General News of Thursday, 26 January 2017
Parliament has lauded ECOWAS for its timely intervention in resolving the stalemate in the aftermath of the elections in The Gambia with the deployment of troops which compelled Alhaji Yayah Jammeh to step down.
Members of Parliament (MPs) further expressed appreciation to the ECOWAS troops for not employing military intervention to oust the former Gambian President and as a result saving the people of that country from the consequences of a bloody aftermath.
The debate came up for discussion yesterday on the floor of Parliament, when the MP for Efutu, Mr Alexander Afenyo-Markin, made a statement that a perennial challenge to the peace and security in the sub-region was dispute over election results.
He recalled Mr Jammeh’s initial acceptance of the election results having lost to Mr Adama Burrow only to withdraw his acceptance of the results.
He said in the past decade, animosity arising out of political disagreements particularly with regard to elections led to violence and that efforts at intervening in such conflicts were sometimes done without conviction.

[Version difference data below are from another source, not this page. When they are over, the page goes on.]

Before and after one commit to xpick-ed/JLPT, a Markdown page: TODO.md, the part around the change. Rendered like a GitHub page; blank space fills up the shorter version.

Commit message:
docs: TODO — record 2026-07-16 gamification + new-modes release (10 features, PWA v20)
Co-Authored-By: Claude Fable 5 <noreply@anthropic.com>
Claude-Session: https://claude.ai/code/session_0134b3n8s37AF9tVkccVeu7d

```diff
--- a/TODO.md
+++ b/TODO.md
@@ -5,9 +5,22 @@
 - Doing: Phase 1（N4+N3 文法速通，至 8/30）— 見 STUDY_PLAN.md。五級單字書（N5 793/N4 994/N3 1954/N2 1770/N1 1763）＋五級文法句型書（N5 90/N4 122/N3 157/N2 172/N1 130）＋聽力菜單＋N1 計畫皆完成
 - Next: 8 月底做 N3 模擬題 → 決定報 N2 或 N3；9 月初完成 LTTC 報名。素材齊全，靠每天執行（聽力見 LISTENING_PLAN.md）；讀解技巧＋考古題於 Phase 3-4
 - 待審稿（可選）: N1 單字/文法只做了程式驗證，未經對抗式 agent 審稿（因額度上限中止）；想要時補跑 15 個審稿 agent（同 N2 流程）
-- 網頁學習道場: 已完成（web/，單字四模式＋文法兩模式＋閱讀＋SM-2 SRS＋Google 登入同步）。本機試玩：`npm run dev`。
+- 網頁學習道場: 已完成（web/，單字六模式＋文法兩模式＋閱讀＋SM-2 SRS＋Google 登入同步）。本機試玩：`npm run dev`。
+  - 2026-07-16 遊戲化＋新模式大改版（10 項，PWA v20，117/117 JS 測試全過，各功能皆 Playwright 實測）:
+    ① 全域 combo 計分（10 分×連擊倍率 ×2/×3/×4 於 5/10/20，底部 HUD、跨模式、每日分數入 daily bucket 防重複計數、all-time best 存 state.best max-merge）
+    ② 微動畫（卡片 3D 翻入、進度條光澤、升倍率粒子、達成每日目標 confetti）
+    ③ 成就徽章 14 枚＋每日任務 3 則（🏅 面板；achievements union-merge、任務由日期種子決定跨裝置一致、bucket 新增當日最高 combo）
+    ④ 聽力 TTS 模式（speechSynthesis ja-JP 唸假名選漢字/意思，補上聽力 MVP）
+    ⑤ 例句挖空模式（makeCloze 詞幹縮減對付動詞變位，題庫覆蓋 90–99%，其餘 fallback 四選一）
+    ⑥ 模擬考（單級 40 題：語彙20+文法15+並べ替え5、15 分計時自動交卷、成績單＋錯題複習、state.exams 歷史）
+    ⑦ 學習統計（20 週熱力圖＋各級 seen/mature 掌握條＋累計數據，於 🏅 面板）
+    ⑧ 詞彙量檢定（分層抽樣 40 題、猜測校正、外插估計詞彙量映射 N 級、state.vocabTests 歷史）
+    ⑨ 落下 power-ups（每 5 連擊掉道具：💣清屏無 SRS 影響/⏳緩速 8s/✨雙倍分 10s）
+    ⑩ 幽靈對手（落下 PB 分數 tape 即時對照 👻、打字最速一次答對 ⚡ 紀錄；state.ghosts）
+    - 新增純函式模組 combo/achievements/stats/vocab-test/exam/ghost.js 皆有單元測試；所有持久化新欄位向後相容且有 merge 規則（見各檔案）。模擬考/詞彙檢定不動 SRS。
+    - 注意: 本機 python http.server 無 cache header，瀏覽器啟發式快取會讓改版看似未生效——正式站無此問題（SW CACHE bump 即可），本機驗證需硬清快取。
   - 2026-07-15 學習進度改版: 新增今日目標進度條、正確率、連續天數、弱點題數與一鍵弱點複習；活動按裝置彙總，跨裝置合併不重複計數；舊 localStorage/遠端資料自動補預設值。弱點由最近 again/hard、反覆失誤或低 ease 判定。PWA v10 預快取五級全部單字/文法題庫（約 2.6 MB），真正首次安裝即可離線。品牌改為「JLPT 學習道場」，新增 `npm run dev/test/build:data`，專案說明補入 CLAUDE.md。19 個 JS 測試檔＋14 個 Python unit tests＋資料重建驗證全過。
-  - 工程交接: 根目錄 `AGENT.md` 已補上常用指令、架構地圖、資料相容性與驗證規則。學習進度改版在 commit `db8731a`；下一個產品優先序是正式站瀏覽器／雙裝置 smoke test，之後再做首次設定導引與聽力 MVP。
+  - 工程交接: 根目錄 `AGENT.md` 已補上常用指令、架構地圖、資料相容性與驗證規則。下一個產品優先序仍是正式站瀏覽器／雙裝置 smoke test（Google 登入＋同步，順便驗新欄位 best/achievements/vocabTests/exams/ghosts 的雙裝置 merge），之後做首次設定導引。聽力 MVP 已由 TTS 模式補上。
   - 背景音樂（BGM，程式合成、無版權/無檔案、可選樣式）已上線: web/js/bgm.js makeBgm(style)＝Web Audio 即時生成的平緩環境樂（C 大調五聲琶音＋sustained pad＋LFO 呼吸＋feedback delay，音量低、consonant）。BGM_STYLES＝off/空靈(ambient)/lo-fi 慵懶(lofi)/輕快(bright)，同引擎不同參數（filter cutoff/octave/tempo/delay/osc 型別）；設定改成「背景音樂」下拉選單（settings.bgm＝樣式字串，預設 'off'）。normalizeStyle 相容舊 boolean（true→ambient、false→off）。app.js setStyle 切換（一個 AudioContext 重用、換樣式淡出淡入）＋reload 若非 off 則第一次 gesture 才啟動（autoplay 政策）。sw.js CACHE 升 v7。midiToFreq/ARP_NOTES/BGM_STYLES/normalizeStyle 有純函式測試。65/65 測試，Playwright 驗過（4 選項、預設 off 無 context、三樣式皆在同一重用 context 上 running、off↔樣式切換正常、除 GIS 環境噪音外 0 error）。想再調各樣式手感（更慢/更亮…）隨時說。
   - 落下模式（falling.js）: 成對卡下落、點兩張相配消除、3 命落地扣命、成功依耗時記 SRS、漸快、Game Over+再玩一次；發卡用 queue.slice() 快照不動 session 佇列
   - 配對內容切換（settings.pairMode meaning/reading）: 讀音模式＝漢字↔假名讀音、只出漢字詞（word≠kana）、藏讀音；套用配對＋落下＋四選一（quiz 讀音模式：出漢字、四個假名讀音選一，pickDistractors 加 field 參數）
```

Mr Afenyo-Markin said it was pleasing to note that even after Mr Jammeh’s departure, there were still ECOWAS troops in The Gambia to safeguard peace and security.
Contributing to the debate, the Minority Leader, Mr Haruna Iddrisu, urged the new Gambian government to work towards reforming the electoral laws in the country in order to protect the electoral system.
According to him, it was more gracious for losers inn an election to accept defeat and victors considerate in victory. He said electoral reforms in The Gambia must spell out clearly how long a president must stay in office.
He said Ghana demonstrated high political maturity when power was peacefulyl transfered to a new crop of leaders, with former President John Mahama being given a role by the new government to mediate in The Gambian crisis.
The Deputy Majority Leader, Ms Sarah Adjoa Safo, expressed concern over leaders in the sub-region who refused to step down after losing elections.
She said such development painted a gloomy picture about the ECOWAS sub-region in particular and Africa as a whole.
Ms Safo underscored the need for African leaders to conduct themselves in a manner that would not compromise the peace and security of their respective countries and endanger the lives of women and children who suffer the most when there was conflict.
The MP for Okaikoi Central, Mr Patrick Boamah, was of the view that the sub-region was resource constrained, a situation that made it difficult to effectively deal with conflicts when they arose.
He therefore, called on leaders in the sub-region to address the issue as a matter of urgency especially as Liberia prepared for the polls in October this year.
The MP for Tamale Central, Alhaji Inusah Fuseini, said it was the collective resolve of African leaders not to condone dictatorship in the sub-region and as such it was incumbent on all to respect the will of their people.
Mr Frank Annor-Dompreh, Ms Laadi Ayamba, Dr Kwabena Donkor and Mr Kojo Oppong Nkrumah, who are Members of Parliament for Nsawam-Adoagyiri, Pusiga, Pru East and Ofoase Ayirebi respectively also contributed to the debate.